● **Work order**: Output a character-exact copy of the data, images removed.

● **Input records**:
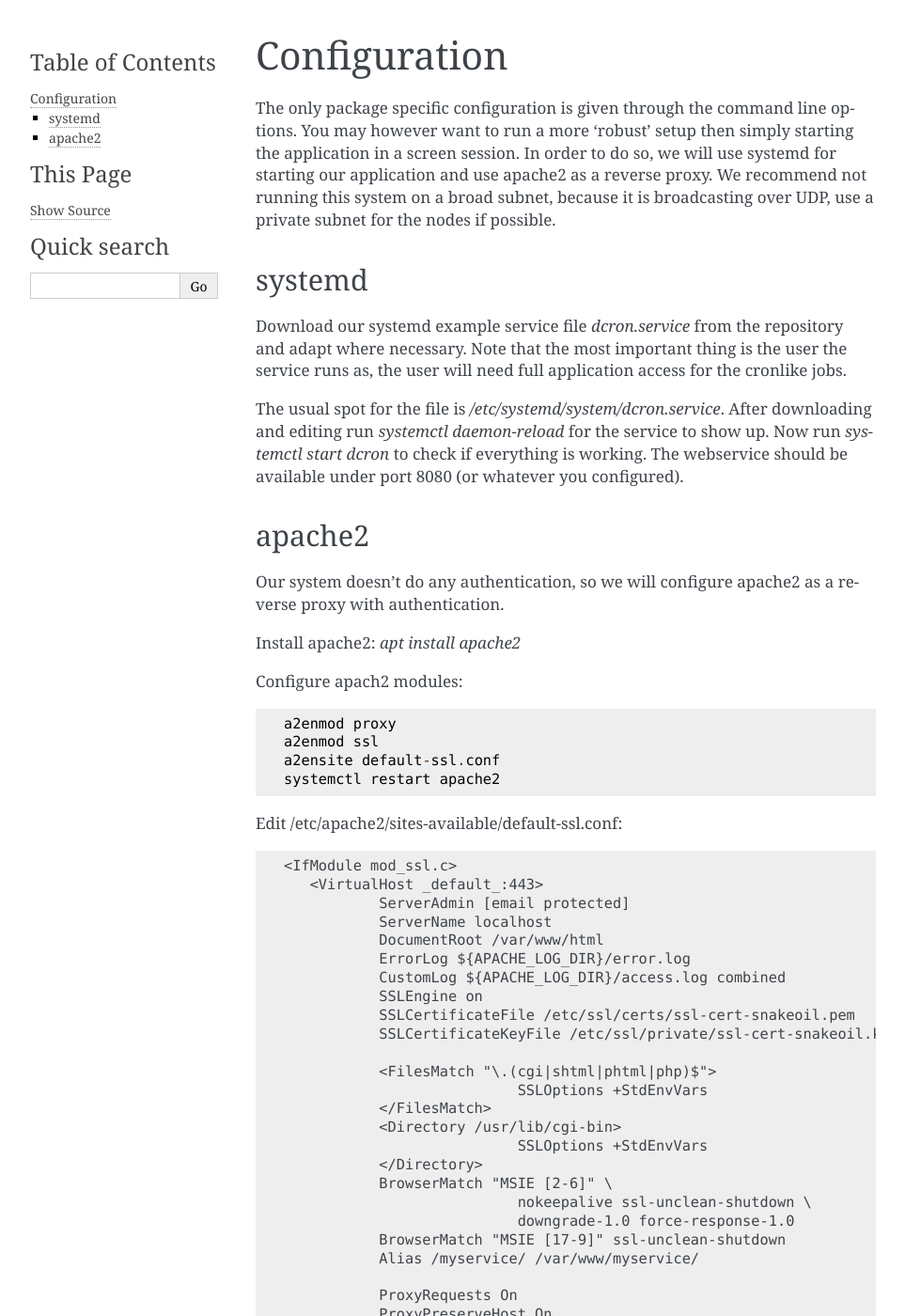
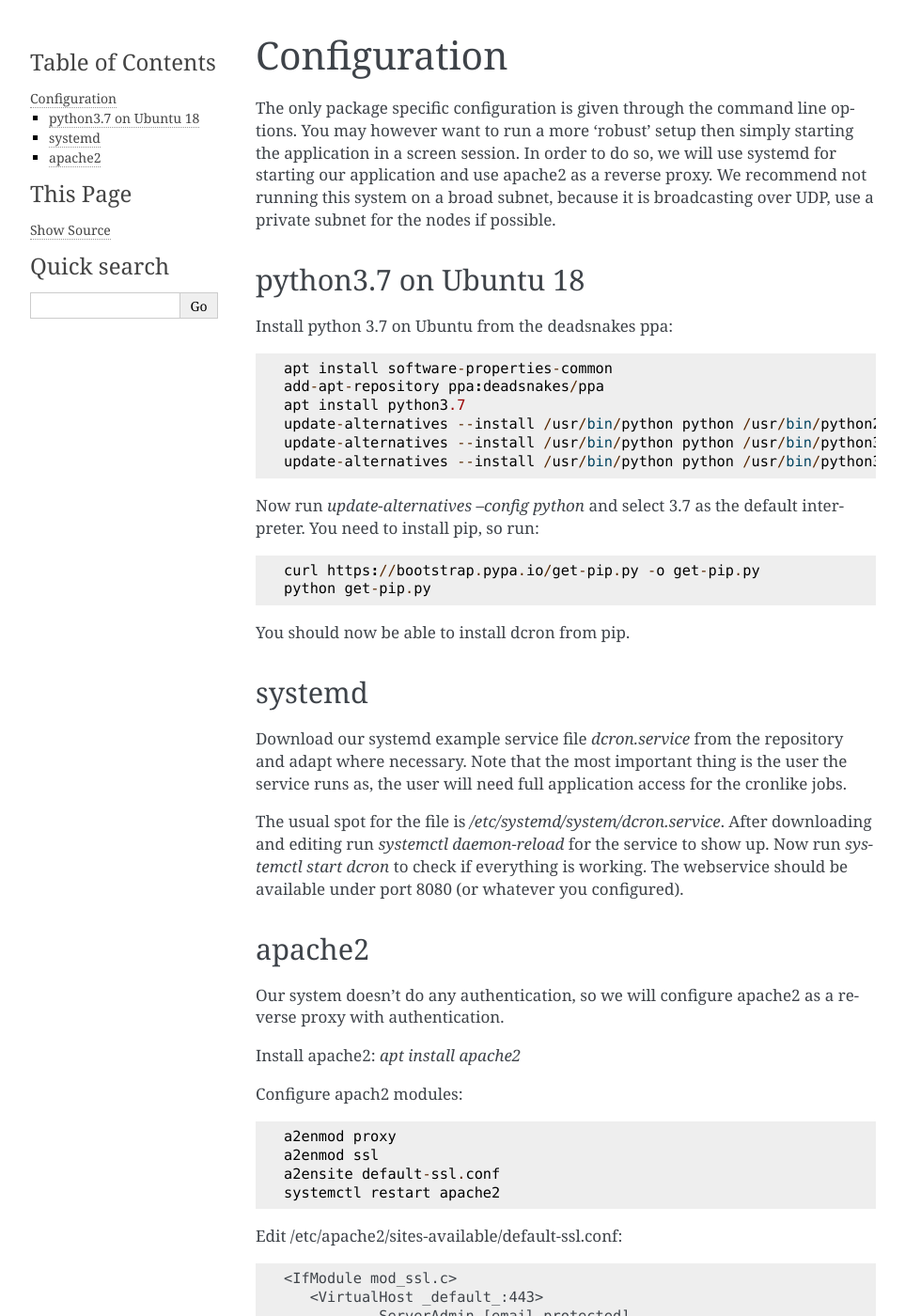
Before and after one commit to witlox/dcron, a Sphinx documentation site: the page built from docs/configuration.rst, in a window 1280 px wide and 1400 px high. Shown: the whole window at 94% size, without its empty margins (148-1111 px from the left). Built offline with Sphinx 7.4.7, drawn with Linux system fonts in a browser that asks for light colours; some of the changed text lies outside the part shown.

```diff
--- a/docs/conf.py
+++ b/docs/conf.py
@@ -24,9 +24,9 @@ copyright = '2019, Pim Witlox'
 author = 'Pim Witlox'
 
 # The short X.Y version
-version = '0.1'
+version = '0.2'
 # The full version, including alpha/beta/rc tags
-release = '0.1'
+release = '0.2'
 
 
 # -- General configuration ---------------------------------------------------
--- a/docs/configuration.rst
+++ b/docs/configuration.rst
@@ -8,6 +8,25 @@ The only package specific configuration is given through the command line option
 You may however want to run a more 'robust' setup then simply starting the application in a screen session.
 In order to do so, we will use systemd for starting our application and use apache2 as a reverse proxy.
 We recommend not running this system on a broad subnet, because it is broadcasting over UDP, use a private subnet for the nodes if possible.
+
+python3.7 on Ubuntu 18
+======================
+Install python 3.7 on Ubuntu from the deadsnakes ppa::
+
+    apt install software-properties-common
+    add-apt-repository ppa:deadsnakes/ppa
+    apt install python3.7
+    update-alternatives --install /usr/bin/python python /usr/bin/python2.7 1
+    update-alternatives --install /usr/bin/python python /usr/bin/python3.6 2
+    update-alternatives --install /usr/bin/python python /usr/bin/python3.7 3
+
+Now run `update-alternatives --config python` and select 3.7 as the default interpreter.
+You need to install pip, so run::
+
+    curl https://bootstrap.pypa.io/get-pip.py -o get-pip.py
+    python get-pip.py
+
+You should now be able to install dcron from pip.
 
 systemd
 =======
@@ -55,7 +74,6 @@ Edit /etc/apache2/sites-available/default-ssl.conf::
                                nokeepalive ssl-unclean-shutdown \
                                downgrade-1.0 force-response-1.0
                BrowserMatch "MSIE [17-9]" ssl-unclean-shutdown
-               Alias /myservice/ /var/www/myservice/
 
                ProxyRequests On
                ProxyPreserveHost On
--- a/setup.py
+++ b/setup.py
@@ -29,7 +29,7 @@ import sys
 
 from setuptools import setup
 
-version = "0.1"
+version = "0.2"
 
 requirements = ['aiohttp', 'aiofiles', 'aiohttp_jinja2', 'ntplib']
 
```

● **Exercise response**:
Before and after one commit to witlox/dcron, a Sphinx documentation site: the page built from docs/configuration.rst, in a window 1280 px wide and 1400 px high. Shown: the whole window at 94% size, without its empty margins (148-1111 px from the left). Built offline with Sphinx 7.4.7, drawn with Linux system fonts in a browser that asks for light colours; some of the changed text lies outside the part shown.

```diff
--- a/docs/conf.py
+++ b/docs/conf.py
@@ -24,9 +24,9 @@ copyright = '2019, Pim Witlox'
 author = 'Pim Witlox'
 
 # The short X.Y version
-version = '0.1'
+version = '0.2'
 # The full version, including alpha/beta/rc tags
-release = '0.1'
+release = '0.2'
 
 
 # -- General configuration ---------------------------------------------------
--- a/docs/configuration.rst
+++ b/docs/configuration.rst
@@ -8,6 +8,25 @@ The only package specific configuration is given through the command line option
 You may however want to run a more 'robust' setup then simply starting the application in a screen session.
 In order to do so, we will use systemd for starting our application and use apache2 as a reverse proxy.
 We recommend not running this system on a broad subnet, because it is broadcasting over UDP, use a private subnet for the nodes if possible.
+
+python3.7 on Ubuntu 18
+======================
+Install python 3.7 on Ubuntu from the deadsnakes ppa::
+
+    apt install software-properties-common
+    add-apt-repository ppa:deadsnakes/ppa
+    apt install python3.7
+    update-alternatives --install /usr/bin/python python /usr/bin/python2.7 1
+    update-alternatives --install /usr/bin/python python /usr/bin/python3.6 2
+    update-alternatives --install /usr/bin/python python /usr/bin/python3.7 3
+
+Now run `update-alternatives --config python` and select 3.7 as the default interpreter.
+You need to install pip, so run::
+
+    curl https://bootstrap.pypa.io/get-pip.py -o get-pip.py
+    python get-pip.py
+
+You should now be able to install dcron from pip.
 
 systemd
 =======
@@ -55,7 +74,6 @@ Edit /etc/apache2/sites-available/default-ssl.conf::
                                nokeepalive ssl-unclean-shutdown \
                                downgrade-1.0 force-response-1.0
                BrowserMatch "MSIE [17-9]" ssl-unclean-shutdown
-               Alias /myservice/ /var/www/myservice/
 
                ProxyRequests On
                ProxyPreserveHost On
--- a/setup.py
+++ b/setup.py
@@ -29,7 +29,7 @@ import sys
 
 from setuptools import setup
 
-version = "0.1"
+version = "0.2"
 
 requirements = ['aiohttp', 'aiofiles', 'aiohttp_jinja2', 'ntplib']
 
```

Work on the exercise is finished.